The government needs to review its current range of measures, dropping some, carrying on with some, and introducing some new ones. Today it is too hectic. It expects instant results when problems are deep seated and are going to take some time to work through. It has forgotten that it always takes a long time for lower interest rates to stimulate activity and eventually to raise inflation, just as it took a long time for higher rates to bring everything to a grinding halt and then to curb price rises. The same is true of their move from easy regulation to tougher regulation of the banks.

So what is my short list of policies to drop or reverse?

1. Cancel the VAT reduction
2. Sell Northern Rock and Bradford and the Bingley mortgage business for whatever they can get for them, so they can start to work again.
3. Give the banks more time to raise their capital ratios and agree a faster timetable for repayment of the government Pref shares
4. Announce no more interest rate cuts for the next six months, to give money and savings markets some chance to settle down
5. Announce some tax cuts that put money back into people’s pockets.
6. Announce lower public borrowing figures based on 1,2 and 3 above being considerably larger than 5.
7. Announce that the government is concerned to keep overall public borrowing under some kind of control, adjusted for the cyclical effects.

My worry about present policies is the government is expecting the state to do too much. It wants the state to be lender of last resort, borrower of last resort and spender of last resort – indeed, to be lender of first resort, borrower of first resort and spender of first resort as well. I have no confidence that this is going to work economically. More importantly, how compatible is this with a free society, and with a free enterprise economy? The more the state did in Eastern Europe, the further living standards fell behind the West in the second half of the last century. The government needs to be wary of being dragged in to making too many financial and commercial decisions it is not equipped to make.
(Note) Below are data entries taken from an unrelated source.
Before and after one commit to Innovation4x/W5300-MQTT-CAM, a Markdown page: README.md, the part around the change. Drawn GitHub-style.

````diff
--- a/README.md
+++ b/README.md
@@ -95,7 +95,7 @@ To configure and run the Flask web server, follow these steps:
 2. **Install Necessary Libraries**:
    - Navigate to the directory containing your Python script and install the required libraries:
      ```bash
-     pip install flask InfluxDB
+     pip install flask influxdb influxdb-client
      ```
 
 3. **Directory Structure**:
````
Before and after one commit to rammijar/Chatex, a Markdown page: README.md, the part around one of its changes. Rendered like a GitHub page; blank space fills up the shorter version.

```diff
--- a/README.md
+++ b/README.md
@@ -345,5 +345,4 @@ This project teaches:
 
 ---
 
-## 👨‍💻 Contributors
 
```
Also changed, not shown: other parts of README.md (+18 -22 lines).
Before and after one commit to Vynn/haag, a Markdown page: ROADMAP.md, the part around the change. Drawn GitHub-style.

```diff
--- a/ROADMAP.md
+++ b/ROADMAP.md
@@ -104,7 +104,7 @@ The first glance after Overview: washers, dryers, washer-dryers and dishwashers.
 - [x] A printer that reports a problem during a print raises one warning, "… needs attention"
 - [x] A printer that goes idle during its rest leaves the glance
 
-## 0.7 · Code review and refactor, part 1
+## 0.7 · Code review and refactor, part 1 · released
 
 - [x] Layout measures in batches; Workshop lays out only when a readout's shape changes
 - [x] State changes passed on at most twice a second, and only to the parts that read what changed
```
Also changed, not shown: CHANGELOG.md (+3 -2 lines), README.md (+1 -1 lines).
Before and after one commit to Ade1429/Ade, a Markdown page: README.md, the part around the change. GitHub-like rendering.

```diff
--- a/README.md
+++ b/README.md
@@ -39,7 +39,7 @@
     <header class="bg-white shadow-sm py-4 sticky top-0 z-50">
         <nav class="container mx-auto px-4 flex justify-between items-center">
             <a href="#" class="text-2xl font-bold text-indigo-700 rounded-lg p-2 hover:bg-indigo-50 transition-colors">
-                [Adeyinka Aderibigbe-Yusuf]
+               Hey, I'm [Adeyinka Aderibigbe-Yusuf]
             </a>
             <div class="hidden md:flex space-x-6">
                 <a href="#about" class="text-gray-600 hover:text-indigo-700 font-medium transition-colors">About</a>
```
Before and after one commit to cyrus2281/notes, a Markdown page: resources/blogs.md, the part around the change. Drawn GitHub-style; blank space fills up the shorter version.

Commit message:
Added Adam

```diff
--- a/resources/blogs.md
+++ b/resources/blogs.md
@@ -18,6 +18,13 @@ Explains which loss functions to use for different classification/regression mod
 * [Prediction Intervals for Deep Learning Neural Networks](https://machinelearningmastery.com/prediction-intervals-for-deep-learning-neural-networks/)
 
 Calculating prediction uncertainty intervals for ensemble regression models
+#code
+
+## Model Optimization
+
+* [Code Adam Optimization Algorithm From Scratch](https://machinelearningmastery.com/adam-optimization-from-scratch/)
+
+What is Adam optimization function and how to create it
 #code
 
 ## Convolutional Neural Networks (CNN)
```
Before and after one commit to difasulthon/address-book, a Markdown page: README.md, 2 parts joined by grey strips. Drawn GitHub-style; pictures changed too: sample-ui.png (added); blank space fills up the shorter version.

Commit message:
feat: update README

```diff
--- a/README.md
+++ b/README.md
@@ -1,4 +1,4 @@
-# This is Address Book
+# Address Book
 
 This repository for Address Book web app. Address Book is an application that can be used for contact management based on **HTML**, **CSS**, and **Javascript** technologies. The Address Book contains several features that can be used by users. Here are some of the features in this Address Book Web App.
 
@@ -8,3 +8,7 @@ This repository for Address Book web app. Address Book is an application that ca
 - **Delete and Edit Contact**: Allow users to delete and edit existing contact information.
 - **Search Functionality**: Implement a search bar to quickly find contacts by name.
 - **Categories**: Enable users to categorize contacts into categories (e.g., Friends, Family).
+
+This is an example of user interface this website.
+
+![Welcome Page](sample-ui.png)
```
(I have written at greater length about the origins of the crisis and the government’s handling of it today in the Sunday Telegraph.)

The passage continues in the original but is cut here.